The South African government announced today it has agreed to give two chunks of territory totaling about 1,800 square miles to the neighboring kingdom of Swaziland, ruled by 82-year-old King Sobhuza II.
The announcement met with an angry reaction from African leaders in the two regions, and could have wider political repercussions in the Organization of African Unity where Swaziland may be accused of abetting South Africa's racial policies.
Minister of Development Pieter G. Koornhof, who made the announcement, said a final agreement would be concluded soon between South Africa and Swaziland. The move would increase the size of Swaziland by about one-third.
The two pieces of territory involved are about 600 square miles of thhe Kangwane tribal homeland, a crescent of laland wrapped around Swaziland's northern and western boundaries, and a 1,200-square-mile region of the Kwazulu homeland called Ngwavuma.
Ngwavuma abuts Swaziland's southeastern border and runs through to the Indian Ocean, where it would give landlocked Swaziland a potential harbor.
Both chunks of land have been claimed by Sobhuza as part of the kingdom over which he says Swazi kings ruled in the 19th century.
Both regions are part of tribal homelands whose leaders refuse to accept independence, insisting on the right of their people to remain South Afr icans and be granted political rights in South Africa.
Giving the regions to Swaziland will have the same political result as if the homelands were dedclared independent. It will enable the South African government to denationalize more blacks and remove their claim to political rights in what it regards as "white" South Africa.

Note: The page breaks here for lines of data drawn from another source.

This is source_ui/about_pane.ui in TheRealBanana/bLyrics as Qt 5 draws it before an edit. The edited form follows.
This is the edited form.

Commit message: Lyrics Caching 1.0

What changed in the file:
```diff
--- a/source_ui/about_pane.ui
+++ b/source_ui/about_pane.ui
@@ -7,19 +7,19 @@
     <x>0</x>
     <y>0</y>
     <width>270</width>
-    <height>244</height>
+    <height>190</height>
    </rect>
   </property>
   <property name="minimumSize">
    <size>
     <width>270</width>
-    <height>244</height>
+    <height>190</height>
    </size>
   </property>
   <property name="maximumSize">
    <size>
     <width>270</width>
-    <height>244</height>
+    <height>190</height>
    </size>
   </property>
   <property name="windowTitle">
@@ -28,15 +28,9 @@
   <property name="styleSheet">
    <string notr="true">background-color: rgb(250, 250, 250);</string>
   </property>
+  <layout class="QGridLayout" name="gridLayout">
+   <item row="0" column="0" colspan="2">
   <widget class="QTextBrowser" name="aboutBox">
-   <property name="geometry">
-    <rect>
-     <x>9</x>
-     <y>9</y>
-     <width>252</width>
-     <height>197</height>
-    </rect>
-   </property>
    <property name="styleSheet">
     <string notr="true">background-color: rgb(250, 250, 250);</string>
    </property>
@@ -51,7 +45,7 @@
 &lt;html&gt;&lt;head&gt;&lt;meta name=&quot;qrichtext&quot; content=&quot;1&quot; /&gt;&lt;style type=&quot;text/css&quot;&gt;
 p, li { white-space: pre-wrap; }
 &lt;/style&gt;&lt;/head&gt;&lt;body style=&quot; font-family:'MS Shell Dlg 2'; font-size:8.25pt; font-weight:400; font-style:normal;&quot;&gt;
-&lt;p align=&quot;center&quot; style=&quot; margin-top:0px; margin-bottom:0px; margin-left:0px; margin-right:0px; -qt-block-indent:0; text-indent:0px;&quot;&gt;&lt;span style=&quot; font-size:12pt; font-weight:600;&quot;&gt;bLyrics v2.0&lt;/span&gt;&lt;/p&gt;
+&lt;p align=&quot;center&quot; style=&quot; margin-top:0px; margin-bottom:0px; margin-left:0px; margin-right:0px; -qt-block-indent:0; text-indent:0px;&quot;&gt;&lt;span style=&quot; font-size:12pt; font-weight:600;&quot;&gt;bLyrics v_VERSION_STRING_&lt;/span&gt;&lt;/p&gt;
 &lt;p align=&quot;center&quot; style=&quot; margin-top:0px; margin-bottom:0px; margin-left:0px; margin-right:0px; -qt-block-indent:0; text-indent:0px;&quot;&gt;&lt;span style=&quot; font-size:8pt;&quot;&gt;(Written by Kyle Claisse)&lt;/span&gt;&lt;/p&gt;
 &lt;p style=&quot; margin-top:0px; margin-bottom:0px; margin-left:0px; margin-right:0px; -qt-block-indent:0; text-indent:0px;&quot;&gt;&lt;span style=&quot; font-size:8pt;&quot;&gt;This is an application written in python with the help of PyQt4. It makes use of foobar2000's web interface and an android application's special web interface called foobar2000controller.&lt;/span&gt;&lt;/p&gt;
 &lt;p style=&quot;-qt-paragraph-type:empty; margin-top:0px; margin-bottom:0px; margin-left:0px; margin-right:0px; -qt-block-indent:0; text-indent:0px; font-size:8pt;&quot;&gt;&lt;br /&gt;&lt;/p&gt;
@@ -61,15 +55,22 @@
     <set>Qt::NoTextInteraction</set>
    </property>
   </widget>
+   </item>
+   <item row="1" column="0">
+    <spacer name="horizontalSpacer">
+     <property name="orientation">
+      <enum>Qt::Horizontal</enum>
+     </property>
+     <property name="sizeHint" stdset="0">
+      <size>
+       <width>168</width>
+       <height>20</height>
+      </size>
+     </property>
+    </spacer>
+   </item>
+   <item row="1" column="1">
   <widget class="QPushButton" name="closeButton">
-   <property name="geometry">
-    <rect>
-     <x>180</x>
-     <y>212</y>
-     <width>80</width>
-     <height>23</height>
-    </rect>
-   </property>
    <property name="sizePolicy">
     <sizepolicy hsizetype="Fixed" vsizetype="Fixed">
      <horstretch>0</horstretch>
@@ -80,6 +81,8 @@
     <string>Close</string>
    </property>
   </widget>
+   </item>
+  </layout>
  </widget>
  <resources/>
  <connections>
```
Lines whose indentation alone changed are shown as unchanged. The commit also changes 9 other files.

The government's ultimate aim, through homeland independence, is to make South Africa's 21 million blacks statutory foreigners and turn the 4.5-million whites into a de jure majority.